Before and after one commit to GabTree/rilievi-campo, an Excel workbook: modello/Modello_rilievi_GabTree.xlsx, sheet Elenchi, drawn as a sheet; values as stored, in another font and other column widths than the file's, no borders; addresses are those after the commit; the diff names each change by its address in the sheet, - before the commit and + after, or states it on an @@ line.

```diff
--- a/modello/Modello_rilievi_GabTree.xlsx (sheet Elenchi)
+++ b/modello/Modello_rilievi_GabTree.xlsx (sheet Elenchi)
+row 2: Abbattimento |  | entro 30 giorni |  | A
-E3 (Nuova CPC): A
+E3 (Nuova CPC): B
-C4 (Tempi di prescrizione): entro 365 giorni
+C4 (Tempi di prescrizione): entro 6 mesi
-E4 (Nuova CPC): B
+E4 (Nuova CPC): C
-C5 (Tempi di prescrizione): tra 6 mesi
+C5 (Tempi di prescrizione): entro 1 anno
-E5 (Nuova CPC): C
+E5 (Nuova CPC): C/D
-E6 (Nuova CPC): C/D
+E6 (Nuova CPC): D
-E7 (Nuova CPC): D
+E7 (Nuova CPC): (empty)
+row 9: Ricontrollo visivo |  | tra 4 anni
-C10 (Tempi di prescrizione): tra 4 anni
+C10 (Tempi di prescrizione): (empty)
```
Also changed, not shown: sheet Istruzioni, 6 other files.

==

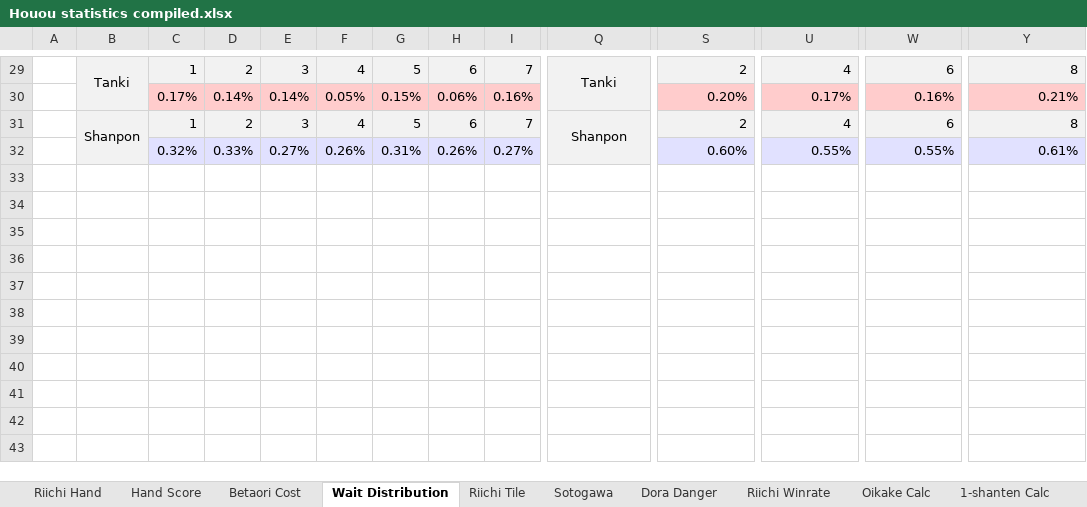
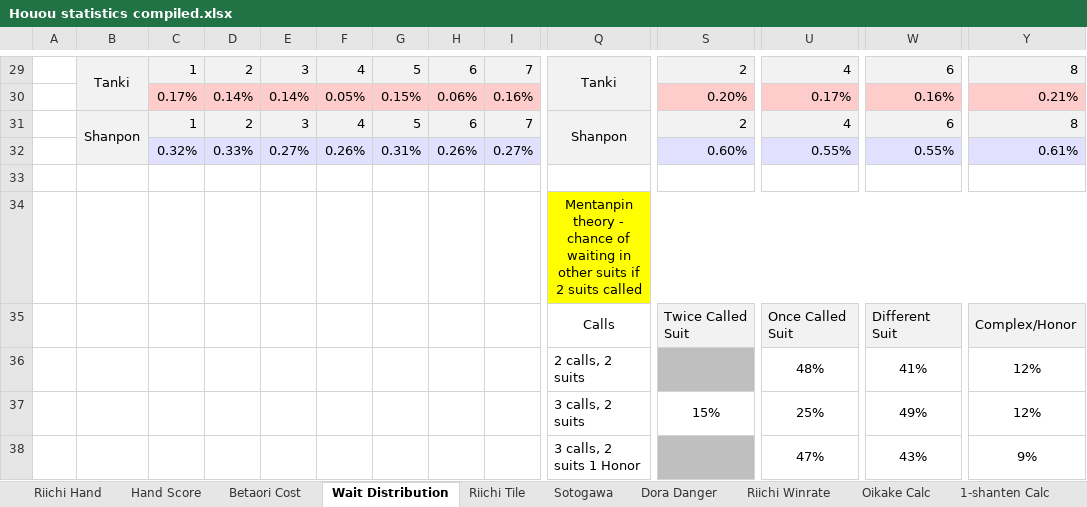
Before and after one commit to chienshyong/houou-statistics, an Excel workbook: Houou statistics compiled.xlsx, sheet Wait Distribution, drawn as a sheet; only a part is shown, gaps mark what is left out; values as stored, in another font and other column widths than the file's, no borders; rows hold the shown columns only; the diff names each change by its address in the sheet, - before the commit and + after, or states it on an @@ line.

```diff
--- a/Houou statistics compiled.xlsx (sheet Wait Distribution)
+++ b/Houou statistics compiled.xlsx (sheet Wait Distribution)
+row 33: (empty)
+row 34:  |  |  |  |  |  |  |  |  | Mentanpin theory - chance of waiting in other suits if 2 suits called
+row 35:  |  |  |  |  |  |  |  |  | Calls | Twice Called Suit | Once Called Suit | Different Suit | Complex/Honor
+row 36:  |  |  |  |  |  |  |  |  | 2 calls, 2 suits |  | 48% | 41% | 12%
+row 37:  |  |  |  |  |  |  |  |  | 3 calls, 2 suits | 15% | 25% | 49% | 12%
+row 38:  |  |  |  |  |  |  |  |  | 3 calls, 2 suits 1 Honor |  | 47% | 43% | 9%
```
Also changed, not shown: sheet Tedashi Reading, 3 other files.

What to work on -> Scan the entries for the word "Tempi". Report each line that has it.

Answer space ->
-C4 (Tempi di prescrizione): entro 365 giorni
+C4 (Tempi di prescrizione): entro 6 mesi
-C5 (Tempi di prescrizione): tra 6 mesi
+C5 (Tempi di prescrizione): entro 1 anno
-C10 (Tempi di prescrizione): tra 4 anni
+C10 (Tempi di prescrizione): (empty)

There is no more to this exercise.